While the Olympic Games in 2020 may not have a long term effect on Tokyo's hotel market, winning the Games will boost investor interest in the sector.
Japan's goal of achieving 30 million tourists a year by 2030 "now appears highly achievable," according to a new report by Jones Lang LaSalle and STR Global. The Japanese government expects 8.5 million tourists to visit Tokyo during the Games.
Tokyo is already seeing a significant jump in hotel deals. Jones Lang LaSalle has recorded more than $1.4 billion in transactions in investment hotel grade assets in Tokyo in 2013, a 267 percent increase from the same period of 2012, according to the report.
"This significant growth in capital volume in 2013 was not directly a result of an impending Olympic announcement," JLL said. "But rather the long term outlook for hotel investment has improved as well as the availability of hotel assets for acquisition due to the unwinding of the CMBS market."
The Olympics helped spur growth in Revenue per Available Room in Beijing and London in the years between the announcement of the Games and the actual event, the STR's research found. Beijing's annual RevPar growth rate in the seven years before the Olympics was 4.2 percent, while London's hit 6.4 percent - in both cases, far higher than the 12-year average.

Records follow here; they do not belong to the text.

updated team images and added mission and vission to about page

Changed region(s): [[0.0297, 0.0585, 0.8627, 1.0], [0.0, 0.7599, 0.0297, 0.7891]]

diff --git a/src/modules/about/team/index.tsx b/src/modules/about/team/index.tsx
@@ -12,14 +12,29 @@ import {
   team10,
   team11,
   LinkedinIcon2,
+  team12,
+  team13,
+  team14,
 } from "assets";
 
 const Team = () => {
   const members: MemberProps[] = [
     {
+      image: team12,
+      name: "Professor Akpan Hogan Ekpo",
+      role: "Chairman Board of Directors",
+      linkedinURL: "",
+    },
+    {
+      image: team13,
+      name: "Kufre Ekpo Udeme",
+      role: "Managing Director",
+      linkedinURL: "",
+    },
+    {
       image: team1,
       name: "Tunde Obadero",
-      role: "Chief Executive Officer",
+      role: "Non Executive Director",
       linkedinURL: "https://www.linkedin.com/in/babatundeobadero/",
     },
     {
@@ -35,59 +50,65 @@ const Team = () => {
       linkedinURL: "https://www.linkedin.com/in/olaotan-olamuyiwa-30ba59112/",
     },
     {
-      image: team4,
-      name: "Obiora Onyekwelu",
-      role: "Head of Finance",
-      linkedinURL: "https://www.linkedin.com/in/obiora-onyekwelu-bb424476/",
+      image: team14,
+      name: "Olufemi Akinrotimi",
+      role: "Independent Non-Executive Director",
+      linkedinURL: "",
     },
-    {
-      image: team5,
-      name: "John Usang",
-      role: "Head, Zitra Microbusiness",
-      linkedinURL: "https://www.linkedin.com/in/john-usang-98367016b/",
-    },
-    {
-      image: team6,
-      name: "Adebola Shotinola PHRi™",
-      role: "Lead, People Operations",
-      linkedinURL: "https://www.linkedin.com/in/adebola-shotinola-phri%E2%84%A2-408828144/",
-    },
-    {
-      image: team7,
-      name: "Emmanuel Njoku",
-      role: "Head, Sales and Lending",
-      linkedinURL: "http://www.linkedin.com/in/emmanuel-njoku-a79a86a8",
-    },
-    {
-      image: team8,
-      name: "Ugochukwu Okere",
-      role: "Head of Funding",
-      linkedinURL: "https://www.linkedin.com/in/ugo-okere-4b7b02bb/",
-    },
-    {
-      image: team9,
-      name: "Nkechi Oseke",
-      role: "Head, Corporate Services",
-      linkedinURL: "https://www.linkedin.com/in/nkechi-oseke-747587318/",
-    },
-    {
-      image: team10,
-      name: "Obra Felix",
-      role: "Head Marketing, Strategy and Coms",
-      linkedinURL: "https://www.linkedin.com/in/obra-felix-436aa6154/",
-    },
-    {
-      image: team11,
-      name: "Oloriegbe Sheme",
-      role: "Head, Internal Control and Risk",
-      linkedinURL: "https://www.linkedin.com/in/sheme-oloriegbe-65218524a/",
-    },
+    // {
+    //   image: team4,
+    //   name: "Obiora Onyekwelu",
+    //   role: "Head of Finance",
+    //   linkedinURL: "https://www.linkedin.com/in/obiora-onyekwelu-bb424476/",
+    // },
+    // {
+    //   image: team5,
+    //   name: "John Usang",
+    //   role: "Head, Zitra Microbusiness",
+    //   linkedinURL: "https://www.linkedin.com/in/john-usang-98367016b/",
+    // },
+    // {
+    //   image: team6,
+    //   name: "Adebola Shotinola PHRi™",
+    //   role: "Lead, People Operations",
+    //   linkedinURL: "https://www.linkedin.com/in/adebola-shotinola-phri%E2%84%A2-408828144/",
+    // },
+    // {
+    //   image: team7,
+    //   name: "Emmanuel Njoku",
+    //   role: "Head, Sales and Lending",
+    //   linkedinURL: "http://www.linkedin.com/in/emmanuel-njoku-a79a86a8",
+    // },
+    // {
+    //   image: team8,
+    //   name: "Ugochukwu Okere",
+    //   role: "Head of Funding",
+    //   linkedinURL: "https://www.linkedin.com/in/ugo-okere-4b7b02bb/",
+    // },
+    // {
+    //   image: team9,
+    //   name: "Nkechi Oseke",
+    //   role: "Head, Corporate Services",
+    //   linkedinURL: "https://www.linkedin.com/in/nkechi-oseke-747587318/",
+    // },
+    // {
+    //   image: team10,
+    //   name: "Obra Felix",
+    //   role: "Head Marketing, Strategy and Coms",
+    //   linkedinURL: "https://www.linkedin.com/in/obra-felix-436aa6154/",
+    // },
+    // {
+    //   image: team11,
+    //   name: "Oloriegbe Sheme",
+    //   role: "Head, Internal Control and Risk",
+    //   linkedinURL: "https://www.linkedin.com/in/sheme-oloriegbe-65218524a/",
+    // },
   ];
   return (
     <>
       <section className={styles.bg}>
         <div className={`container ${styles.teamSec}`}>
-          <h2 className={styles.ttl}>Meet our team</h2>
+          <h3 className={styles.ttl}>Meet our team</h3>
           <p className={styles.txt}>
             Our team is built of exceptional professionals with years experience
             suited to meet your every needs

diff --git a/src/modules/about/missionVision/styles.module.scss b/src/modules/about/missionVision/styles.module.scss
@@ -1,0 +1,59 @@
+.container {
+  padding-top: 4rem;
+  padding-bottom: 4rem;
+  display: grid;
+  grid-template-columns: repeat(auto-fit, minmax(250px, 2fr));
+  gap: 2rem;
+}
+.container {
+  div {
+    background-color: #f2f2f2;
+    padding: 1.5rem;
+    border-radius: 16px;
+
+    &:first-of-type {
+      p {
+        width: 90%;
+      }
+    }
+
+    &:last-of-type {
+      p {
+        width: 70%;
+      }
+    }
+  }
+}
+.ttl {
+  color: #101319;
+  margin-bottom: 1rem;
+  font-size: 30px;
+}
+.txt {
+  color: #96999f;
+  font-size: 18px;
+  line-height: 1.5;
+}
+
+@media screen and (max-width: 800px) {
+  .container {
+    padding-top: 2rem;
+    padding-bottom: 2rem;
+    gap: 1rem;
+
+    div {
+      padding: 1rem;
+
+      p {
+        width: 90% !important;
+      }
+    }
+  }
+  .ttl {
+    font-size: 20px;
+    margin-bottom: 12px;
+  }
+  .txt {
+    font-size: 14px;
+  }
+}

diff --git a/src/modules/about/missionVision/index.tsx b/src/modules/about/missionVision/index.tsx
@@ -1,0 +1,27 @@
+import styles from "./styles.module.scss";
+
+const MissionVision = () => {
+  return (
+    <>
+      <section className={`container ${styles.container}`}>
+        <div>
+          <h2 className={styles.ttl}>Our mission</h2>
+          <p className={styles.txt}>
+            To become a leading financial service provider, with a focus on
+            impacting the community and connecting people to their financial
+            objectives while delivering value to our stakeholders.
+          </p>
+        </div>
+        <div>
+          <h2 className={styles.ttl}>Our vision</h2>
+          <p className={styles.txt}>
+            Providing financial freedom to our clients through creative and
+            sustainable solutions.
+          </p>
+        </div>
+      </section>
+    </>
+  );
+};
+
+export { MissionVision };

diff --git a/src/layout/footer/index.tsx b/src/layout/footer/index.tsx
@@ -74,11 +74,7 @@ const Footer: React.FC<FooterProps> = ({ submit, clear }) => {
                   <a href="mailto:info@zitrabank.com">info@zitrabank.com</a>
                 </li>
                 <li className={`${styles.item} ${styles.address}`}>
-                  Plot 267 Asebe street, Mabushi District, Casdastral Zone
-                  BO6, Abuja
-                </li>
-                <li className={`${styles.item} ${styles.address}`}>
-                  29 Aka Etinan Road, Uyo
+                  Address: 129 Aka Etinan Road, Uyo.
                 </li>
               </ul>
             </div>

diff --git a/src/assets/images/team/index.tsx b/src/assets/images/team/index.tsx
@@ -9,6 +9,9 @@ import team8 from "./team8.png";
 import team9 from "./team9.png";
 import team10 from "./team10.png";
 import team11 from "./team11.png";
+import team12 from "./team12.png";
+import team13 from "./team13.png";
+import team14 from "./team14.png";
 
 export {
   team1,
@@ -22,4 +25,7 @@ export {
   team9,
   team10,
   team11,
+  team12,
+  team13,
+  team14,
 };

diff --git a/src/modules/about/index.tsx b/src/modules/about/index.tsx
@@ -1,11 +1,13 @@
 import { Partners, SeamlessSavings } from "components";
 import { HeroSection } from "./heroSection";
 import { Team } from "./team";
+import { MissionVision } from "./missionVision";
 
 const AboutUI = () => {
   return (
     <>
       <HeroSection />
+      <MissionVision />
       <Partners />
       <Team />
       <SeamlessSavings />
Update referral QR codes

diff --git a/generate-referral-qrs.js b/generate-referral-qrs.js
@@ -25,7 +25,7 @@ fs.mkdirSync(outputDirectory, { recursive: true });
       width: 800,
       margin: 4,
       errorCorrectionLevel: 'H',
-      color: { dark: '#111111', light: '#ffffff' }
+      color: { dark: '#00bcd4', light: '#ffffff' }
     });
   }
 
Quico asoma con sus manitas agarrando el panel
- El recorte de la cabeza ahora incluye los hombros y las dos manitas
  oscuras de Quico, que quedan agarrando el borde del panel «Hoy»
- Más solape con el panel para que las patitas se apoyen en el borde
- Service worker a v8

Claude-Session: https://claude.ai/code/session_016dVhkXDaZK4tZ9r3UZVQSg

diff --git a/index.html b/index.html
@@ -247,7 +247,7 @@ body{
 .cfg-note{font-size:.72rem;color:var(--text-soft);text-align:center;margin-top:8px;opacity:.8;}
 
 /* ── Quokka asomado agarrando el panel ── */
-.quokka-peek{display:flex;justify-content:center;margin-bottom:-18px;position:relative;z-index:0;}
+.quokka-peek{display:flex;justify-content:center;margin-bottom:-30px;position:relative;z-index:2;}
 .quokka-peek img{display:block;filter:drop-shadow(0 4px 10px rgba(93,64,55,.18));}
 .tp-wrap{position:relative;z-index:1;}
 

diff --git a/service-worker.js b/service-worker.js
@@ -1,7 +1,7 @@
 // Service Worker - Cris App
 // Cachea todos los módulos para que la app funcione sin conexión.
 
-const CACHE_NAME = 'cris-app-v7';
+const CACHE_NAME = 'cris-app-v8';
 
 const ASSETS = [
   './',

But the Olympics can also negatively impact the performance of the hotel industry. Six Olympics host cities tracked by STR Global reported a decline in annual average occupancy in the year of the Olympics, as business and leisure travelers shied away from the destination. A drop in demand in the months leading up to the Games is a "common occurrence," the research found.
After the Games, Beijing saw a sharp decline in RevPar, due to the over-supply of hotel rooms built for the Games.
But Tokyo is a more mature hotel market than Beijing and other host cities. Tokyo already has 140,000 hotel rooms within a 50 kilometer radius of the city, minimizing the need for more supply. In similar fashion, the city has a well-established infrastructure, so a run of Olympics-specific projects is unlikely.
As a result, Tokyo is unlikely to face a dramatic market upturn -- or downturn.
"Given that Tokyo is a more mature accommodation market than previous hosts like Beijing, there will be limited post-Games decline in RevPAR," said Frank Sorgiovanni, vice president, research, Jones Lang LaSalle Hotel & Hospitality Group, Asia.
Revenue per average room in Tokyo is expected to increase 6 percent in 2014, after a 10 percent increase in 2013, largely due to the growth of the economy under "Abenomics."
In contrast to the mature Tokyo market, Brazil is witnessing an explosion of hotel development to prepare for the World Cup in 2014 and Olympics in 2016. More than 173,000 new hotel rooms are going to be ready for the World Cup, according to the government.
Private investment in the hospitality sector is expected to total 10 billion reais ($4.51 billion) through 2017, according to the Miami Herald.
For the Olympics in Rio de Janeiro, the government expects to use cruise ships to supplement the number of available hotel rooms.